If you read the approved documents correctly, it is clear that installers who self-certify their work, if secondary checks are made by FENSA or CERTASS the failure to comply will result in very expensive remedial works and loss our reputation. New build companies will come under more scrutiny from third parties who’s work complement the installed background ventilation I.e more air testing of properties. Correct ventilation should be an “up sell” for a professional organisations the same as the benefits of security hardware. Yes, you will always get the cowboy operations that will short cut the regulations but hopefully these… Read more »
Hi Lee Many thanks for your comment and input into this debate. This is an issue that is going to rage for the next few weeks and months I’m sure! My issue here is that the capacity of FENSA, Certass and others is limited. There are only so many checks a body can make on all their members, which in reality makes up a tiny percentage of all installations carried out per year. It makes it very easy for companies not to abide by any of the new rules. Naturally, the professional companies will in all likelihood carry out work… Read more »
The first Two comments on this post are from Trickle Vent suppliers so are bound to be happy with change in regulations. The main issue for installers are consumers do not like the current trickle vents on offer and do not want them at any cost. I have sat in many homes to be told “you are the first to say we need them” when discussing trickle vents. Non registered jobs have not stopped house sales. Installers can only say no to so many jobs before they have no work and then what happens ? How many salespeople have been… Read more »

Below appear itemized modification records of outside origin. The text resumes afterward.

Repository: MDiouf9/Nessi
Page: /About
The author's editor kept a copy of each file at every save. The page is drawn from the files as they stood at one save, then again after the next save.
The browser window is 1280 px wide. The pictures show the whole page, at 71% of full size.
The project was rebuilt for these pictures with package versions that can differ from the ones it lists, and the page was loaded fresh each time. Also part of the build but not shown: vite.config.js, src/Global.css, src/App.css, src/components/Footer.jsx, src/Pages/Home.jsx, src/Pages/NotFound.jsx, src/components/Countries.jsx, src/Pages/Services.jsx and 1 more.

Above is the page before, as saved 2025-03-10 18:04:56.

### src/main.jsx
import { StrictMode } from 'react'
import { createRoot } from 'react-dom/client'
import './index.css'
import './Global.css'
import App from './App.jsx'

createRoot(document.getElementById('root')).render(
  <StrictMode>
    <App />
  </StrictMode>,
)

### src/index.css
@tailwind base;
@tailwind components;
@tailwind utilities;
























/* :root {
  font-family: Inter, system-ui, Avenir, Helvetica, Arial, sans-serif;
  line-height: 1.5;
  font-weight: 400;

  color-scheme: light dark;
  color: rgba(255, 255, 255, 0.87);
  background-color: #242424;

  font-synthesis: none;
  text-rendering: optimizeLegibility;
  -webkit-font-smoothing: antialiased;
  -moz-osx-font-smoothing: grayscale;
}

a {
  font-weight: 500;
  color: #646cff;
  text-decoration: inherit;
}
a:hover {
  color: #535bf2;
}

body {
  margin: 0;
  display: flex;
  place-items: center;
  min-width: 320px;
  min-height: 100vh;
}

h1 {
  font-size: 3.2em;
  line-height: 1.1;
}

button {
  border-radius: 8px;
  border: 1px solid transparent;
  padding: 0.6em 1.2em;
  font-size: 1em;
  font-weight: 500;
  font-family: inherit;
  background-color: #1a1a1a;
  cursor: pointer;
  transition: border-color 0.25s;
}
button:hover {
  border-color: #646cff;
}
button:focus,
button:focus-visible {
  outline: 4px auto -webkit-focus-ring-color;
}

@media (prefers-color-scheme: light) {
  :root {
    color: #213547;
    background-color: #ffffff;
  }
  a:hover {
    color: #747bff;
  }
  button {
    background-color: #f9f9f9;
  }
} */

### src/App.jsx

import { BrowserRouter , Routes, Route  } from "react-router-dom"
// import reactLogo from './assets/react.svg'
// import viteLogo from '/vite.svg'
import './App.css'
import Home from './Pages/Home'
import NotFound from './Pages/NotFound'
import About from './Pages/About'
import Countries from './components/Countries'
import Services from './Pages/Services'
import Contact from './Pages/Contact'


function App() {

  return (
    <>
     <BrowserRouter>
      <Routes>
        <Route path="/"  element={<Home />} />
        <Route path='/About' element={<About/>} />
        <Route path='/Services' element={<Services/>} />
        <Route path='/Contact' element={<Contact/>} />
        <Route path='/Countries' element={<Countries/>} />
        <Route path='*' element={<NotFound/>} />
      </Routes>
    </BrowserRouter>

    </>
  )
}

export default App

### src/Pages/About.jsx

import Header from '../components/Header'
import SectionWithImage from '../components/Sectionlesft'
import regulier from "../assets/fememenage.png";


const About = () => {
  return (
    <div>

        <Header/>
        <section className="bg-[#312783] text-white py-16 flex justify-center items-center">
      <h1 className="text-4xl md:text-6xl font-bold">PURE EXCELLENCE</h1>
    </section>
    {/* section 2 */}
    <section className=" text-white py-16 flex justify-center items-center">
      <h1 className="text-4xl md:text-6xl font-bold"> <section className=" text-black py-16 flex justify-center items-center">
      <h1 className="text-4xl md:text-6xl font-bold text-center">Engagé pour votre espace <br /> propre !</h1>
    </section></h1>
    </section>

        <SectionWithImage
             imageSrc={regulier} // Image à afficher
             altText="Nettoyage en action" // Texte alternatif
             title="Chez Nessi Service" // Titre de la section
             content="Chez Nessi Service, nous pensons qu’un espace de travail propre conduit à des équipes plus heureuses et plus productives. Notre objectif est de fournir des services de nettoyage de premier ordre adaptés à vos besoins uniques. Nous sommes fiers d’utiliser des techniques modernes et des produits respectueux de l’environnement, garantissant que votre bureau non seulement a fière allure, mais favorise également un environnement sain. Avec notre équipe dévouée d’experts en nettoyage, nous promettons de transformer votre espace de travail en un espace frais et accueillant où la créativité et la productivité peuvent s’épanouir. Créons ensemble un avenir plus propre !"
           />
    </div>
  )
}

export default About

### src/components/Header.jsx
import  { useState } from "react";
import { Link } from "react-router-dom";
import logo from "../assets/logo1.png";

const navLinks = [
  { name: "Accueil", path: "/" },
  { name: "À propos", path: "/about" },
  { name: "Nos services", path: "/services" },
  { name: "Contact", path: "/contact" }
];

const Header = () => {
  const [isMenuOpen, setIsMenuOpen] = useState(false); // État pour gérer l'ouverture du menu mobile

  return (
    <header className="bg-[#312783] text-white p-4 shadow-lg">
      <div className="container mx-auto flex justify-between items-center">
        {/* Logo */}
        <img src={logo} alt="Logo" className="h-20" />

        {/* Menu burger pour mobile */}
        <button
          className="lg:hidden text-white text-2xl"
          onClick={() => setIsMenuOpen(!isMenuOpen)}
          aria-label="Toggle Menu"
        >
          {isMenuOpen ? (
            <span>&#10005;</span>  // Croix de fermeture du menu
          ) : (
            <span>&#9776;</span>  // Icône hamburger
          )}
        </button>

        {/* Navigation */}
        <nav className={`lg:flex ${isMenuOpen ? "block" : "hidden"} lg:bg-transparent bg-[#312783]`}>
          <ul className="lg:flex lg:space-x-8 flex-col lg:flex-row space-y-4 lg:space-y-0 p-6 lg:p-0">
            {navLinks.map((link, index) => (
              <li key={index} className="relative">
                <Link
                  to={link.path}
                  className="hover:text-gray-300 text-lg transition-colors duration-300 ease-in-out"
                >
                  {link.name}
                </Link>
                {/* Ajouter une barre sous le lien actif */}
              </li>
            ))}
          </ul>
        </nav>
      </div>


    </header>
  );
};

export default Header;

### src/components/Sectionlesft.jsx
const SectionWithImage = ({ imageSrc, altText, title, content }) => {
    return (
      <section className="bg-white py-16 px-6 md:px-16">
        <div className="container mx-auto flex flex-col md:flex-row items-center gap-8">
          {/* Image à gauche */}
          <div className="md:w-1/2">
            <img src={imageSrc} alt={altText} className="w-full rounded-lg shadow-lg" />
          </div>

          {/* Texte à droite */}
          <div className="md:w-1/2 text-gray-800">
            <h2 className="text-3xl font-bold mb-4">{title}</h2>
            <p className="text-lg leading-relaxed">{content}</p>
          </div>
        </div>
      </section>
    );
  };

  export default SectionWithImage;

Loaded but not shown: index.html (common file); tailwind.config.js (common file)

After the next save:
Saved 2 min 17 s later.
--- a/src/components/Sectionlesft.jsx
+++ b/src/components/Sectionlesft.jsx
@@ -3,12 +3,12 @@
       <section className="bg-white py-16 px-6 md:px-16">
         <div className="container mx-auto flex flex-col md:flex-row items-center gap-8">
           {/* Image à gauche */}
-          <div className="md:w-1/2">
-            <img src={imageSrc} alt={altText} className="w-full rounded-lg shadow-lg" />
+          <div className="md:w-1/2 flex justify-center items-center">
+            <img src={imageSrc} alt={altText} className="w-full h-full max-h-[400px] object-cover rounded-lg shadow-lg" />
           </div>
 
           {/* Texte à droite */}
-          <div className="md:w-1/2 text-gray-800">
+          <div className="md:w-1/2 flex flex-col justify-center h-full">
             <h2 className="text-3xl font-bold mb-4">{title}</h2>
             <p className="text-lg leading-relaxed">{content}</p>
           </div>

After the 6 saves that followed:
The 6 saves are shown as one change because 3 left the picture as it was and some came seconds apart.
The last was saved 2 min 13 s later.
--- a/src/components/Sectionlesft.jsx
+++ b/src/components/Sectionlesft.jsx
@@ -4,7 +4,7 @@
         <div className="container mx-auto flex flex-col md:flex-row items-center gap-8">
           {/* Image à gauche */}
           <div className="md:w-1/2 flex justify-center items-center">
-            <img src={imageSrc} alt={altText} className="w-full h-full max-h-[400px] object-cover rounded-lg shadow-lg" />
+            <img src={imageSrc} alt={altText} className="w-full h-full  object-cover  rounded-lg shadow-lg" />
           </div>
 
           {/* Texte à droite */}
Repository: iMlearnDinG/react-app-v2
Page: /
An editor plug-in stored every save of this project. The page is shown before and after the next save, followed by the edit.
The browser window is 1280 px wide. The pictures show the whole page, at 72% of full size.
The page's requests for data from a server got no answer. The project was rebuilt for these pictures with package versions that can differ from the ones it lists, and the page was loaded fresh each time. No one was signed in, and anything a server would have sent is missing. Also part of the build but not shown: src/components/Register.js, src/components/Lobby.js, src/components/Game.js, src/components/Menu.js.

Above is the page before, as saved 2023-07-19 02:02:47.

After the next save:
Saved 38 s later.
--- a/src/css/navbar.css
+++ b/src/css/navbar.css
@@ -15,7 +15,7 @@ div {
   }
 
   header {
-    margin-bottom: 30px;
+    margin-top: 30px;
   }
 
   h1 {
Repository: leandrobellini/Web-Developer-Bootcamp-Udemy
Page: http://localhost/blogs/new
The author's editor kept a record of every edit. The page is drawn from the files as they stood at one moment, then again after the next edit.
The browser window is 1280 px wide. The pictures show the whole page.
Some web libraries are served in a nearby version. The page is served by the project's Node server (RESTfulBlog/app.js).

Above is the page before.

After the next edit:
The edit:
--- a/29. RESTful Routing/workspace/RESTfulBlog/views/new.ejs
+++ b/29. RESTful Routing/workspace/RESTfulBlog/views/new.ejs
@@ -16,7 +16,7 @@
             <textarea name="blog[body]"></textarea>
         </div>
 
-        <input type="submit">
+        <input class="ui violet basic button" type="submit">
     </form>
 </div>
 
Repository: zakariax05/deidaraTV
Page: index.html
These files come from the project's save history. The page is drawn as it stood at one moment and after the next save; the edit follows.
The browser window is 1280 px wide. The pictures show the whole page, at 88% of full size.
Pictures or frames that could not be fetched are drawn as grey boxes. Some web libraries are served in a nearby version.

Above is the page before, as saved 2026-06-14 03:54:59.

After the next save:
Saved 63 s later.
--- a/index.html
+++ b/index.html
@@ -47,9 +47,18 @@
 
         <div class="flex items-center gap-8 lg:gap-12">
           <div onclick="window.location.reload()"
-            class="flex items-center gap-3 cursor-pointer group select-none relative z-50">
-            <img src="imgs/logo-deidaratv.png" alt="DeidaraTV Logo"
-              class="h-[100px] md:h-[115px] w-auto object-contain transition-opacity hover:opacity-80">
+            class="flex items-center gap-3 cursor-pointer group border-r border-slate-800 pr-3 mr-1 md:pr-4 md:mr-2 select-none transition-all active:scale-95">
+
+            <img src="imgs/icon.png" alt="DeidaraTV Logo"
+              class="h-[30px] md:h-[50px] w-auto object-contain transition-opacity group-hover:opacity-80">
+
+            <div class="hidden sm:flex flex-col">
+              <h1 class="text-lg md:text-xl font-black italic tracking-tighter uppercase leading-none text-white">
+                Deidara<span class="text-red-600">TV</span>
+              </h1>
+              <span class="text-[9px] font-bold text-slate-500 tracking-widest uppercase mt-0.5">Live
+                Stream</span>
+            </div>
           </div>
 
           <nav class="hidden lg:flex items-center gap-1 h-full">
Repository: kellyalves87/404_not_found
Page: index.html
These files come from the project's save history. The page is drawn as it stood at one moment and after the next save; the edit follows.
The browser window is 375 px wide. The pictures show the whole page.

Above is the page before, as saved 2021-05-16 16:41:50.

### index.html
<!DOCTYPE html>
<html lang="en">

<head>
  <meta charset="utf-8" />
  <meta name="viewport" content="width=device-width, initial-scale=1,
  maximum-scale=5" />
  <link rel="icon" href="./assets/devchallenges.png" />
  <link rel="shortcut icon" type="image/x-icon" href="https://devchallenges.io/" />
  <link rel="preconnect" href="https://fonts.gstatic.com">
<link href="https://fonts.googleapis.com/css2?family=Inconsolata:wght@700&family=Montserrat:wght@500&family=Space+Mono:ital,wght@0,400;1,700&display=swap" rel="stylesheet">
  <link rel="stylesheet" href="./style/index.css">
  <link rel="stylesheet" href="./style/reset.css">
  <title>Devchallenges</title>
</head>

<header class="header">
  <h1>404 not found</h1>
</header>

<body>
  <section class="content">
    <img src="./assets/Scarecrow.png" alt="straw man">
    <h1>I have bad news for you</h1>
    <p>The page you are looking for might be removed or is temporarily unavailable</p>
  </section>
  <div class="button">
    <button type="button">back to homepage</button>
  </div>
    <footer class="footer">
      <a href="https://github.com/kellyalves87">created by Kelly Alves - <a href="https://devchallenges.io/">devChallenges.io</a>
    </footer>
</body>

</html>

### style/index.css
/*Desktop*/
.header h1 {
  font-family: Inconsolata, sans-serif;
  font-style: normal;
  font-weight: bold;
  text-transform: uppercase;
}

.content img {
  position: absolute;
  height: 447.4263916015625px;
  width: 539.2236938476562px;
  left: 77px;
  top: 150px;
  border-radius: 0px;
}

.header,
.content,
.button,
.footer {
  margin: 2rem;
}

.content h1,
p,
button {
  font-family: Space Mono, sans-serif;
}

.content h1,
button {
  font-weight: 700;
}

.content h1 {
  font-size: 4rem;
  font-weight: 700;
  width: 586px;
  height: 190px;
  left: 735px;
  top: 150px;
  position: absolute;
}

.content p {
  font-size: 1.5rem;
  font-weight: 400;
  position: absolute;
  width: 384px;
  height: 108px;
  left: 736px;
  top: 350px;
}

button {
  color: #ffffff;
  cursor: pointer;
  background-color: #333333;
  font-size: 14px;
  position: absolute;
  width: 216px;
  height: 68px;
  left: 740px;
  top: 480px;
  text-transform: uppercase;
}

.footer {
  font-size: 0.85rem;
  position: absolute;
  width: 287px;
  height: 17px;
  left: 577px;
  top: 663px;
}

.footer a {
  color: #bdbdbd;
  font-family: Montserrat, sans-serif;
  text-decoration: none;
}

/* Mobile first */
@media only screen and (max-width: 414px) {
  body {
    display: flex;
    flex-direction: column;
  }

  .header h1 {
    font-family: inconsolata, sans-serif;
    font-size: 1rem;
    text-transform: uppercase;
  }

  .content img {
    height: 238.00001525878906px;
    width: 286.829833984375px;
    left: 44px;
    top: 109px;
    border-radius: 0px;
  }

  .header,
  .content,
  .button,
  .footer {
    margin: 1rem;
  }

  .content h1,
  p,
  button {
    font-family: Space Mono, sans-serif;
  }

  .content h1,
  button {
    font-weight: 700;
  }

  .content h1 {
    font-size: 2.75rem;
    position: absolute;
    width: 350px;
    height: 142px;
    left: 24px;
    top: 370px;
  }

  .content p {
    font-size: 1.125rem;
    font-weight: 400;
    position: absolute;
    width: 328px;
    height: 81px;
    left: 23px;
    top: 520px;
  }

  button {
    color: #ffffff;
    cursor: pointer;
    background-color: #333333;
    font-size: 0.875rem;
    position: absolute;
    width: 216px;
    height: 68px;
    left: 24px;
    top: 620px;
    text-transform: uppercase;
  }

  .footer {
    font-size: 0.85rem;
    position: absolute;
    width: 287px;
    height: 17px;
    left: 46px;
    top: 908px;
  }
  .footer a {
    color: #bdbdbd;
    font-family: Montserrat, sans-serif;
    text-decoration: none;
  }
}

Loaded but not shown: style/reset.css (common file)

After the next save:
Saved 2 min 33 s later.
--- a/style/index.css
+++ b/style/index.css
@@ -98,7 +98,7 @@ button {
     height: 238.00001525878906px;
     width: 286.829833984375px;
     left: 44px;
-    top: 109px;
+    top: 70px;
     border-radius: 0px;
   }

What confuses me is, if it is deemed necessary that habitable rooms require 8 or 10,000 sq mm of ventilation, why can the vents be closed.